Today’s building is the Smurfit Stone building at 150 N. Michigan Ave., requested by Kate. Remember, if you have a building you’re curious about, email me at email@example.com or leave a comment!
So the first thing I wanted to check with Smurfit Stone was, what exactly is it that Smurfit Stone does? Here is my answer, they are into:
developing innovative new packaging designs, providing global supply chain solutions, manufacturing the highest quality containerboard, managing a total waste management program, or delivering unparalleled service, Smurfit-Stone solves its customers needs from all sides.
Very good then.
The Smurfit Stone building is also known as the Stone Container Building or the Associates Center. After checking Wikipedia it also said it’s known as the “diamond building,” although I cannot think of one instance when I’ve ever heard it called that. I suppose people have wandered by and said “hey, what’s that building shaped like a diamond?” So, I could be wrong. But by that logic, the Sears (Willis, fine) Tower would be “that big building,” and the Hancock would be “that big building,” and the Aon Center would be “that big white building.” Minutiae!
The building was designed by Sheldon Schlegman of A. Epstein & Sons, (now just Epstein) and finished in 1984. A. Epstein & Sons also designed – among others – the Hyatt Regency Hotels in Illinois Center, we’ll get to those another day, trust me.

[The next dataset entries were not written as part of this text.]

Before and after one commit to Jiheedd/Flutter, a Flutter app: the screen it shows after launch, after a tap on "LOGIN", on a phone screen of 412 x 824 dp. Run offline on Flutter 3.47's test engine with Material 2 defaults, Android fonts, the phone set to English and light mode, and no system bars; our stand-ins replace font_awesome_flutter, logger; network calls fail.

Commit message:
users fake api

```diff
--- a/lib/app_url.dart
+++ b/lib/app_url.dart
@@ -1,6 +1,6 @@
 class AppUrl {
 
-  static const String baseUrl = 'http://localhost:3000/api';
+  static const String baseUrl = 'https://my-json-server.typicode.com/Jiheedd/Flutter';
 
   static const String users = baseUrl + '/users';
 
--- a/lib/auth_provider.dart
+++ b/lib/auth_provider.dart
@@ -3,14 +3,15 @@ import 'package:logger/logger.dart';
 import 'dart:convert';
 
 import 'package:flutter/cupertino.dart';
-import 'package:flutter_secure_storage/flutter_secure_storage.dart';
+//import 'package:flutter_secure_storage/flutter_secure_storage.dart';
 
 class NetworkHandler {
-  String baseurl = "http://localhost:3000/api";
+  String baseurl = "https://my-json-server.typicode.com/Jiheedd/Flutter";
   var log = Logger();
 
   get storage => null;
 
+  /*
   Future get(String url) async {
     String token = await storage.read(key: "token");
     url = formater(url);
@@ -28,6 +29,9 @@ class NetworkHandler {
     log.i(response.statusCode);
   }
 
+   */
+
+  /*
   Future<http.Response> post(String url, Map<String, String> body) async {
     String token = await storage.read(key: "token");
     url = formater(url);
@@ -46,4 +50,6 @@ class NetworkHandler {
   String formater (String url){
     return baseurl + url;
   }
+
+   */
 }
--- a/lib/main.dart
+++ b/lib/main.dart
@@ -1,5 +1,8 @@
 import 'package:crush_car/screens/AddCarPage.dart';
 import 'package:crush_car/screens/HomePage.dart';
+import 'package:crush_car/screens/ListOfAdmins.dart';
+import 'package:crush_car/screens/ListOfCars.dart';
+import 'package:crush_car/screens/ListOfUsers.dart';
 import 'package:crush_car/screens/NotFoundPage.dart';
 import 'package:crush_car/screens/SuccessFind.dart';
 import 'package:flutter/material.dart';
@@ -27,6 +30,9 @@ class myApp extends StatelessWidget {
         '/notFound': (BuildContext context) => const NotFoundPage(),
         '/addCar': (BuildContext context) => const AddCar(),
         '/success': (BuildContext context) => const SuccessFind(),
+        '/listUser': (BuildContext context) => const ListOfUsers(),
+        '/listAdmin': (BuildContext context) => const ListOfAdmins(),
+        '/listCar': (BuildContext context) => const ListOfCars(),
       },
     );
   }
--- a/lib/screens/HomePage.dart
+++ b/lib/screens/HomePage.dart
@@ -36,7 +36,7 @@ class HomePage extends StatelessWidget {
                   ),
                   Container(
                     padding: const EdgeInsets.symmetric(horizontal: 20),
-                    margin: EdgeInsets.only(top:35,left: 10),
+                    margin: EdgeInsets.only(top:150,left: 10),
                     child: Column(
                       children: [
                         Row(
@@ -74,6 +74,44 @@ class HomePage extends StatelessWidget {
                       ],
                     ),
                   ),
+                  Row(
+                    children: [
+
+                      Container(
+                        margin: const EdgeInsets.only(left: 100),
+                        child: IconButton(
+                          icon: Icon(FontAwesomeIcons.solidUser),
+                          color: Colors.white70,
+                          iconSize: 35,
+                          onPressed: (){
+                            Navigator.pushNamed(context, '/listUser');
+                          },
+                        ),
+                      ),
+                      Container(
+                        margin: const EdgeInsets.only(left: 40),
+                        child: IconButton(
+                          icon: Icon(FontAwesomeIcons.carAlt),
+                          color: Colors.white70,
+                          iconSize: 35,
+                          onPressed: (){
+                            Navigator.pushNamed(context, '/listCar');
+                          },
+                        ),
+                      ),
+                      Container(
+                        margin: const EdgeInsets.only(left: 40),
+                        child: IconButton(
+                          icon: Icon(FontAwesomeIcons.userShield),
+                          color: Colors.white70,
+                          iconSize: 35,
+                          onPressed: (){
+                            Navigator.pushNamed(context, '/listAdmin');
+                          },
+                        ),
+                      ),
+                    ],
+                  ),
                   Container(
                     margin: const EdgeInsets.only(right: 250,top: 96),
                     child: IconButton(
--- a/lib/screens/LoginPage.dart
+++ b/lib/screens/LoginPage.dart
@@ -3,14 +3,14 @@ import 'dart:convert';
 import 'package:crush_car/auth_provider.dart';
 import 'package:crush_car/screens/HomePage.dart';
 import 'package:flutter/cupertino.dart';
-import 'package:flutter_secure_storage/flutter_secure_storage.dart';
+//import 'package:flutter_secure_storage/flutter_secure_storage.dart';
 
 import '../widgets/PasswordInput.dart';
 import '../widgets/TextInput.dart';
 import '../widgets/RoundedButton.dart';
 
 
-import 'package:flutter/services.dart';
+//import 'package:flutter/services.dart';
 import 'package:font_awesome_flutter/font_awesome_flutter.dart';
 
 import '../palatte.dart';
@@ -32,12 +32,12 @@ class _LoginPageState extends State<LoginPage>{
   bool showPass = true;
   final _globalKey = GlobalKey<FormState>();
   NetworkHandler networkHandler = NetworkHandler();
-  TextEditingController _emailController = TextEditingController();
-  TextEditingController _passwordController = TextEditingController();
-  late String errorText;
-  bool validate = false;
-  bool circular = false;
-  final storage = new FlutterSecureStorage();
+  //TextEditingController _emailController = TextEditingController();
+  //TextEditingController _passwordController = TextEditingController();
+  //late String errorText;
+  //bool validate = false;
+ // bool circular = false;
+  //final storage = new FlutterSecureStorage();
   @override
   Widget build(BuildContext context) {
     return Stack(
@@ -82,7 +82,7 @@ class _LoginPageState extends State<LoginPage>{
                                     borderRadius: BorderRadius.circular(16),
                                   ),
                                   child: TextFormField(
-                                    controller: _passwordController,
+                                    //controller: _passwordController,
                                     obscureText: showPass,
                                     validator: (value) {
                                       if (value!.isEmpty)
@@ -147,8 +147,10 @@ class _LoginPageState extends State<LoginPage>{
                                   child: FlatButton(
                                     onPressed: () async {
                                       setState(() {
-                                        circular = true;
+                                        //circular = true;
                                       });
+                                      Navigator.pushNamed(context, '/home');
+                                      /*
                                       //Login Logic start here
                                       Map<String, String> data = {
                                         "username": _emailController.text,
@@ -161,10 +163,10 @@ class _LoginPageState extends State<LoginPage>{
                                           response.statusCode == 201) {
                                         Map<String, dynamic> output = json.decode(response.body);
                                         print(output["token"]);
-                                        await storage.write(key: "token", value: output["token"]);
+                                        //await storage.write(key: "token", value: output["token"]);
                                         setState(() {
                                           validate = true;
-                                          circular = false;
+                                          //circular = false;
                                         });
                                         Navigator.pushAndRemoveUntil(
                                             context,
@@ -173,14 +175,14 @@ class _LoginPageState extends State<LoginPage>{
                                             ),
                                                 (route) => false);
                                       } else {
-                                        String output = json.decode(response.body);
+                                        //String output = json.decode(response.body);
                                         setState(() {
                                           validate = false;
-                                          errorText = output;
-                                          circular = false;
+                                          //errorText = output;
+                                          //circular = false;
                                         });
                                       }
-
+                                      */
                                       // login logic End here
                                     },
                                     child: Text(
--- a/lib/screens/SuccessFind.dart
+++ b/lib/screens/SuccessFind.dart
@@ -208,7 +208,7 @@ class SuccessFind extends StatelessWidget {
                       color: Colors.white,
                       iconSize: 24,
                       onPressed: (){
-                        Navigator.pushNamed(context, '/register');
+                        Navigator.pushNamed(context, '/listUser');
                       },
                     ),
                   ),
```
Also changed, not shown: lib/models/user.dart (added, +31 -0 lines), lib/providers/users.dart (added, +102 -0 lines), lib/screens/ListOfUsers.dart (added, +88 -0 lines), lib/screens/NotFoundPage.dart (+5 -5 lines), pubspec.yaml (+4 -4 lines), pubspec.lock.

The building is not very tall, only 41 stories, that’s a little brother in a tall building city like Chicago. But it is undeniably the building that it is. It looks like the building is two halves, but it’s really only slightly recessed in the middle and then totally separated at the top. The diamond shape is obviously its biggest draw, it’s like the architects slashed the building in half, but did it on an angle, like one would cut flower stems.
It’s neat to see a skyscraper where the eye is drawn to the horizontal lines. Most tall buildings, if you look at them, emphasize their vertical lines, not the horizontal lines. I think a building that does naturally stands out.
I remember before I was a docent and really learned about architecture that the rumor was a lady designed it and she was tired of phallic buildings so she designed one to look like a vagina. This is untrue folks! Although, instead of the “Diamond Building” maybe people would call it the Vagina Building, which might be kind of fun. Let’s bring that back.
The building is “modern” in style, meaning it has no historical ornamentation, it’s very simple right? Mostly glass and aluminum, very “regular” with it’s horizontal striping, but it also has some “post-modernism” to it. Post-modernism added on what modernism took off. Modern buildings had no context to them, no real playfulness. Modern buildings are usually very stark and simple, yet this building is quite playful with it’s slanted roof and definitely has some context, with its shape being similar to the sailboats to the east and the diamond opens up right in front of Lake Michigan.
Edited to add: I have been accused of no Adventures in Babysitting reference! So here it is: This movie was used prominently in Adventures in Babysitting with Elisabeth Shue who was so cute in Curb Your Enthusiasm this week.
It also seems to take writing very well, maybe someday I’ll write a cool DaVinci Code type story where you can find all the clues on the outside of the Smurfit Stone Building. Then people would say “what’s all that writing all over the Vagina?” And that would not be the first time I would have to answer that question.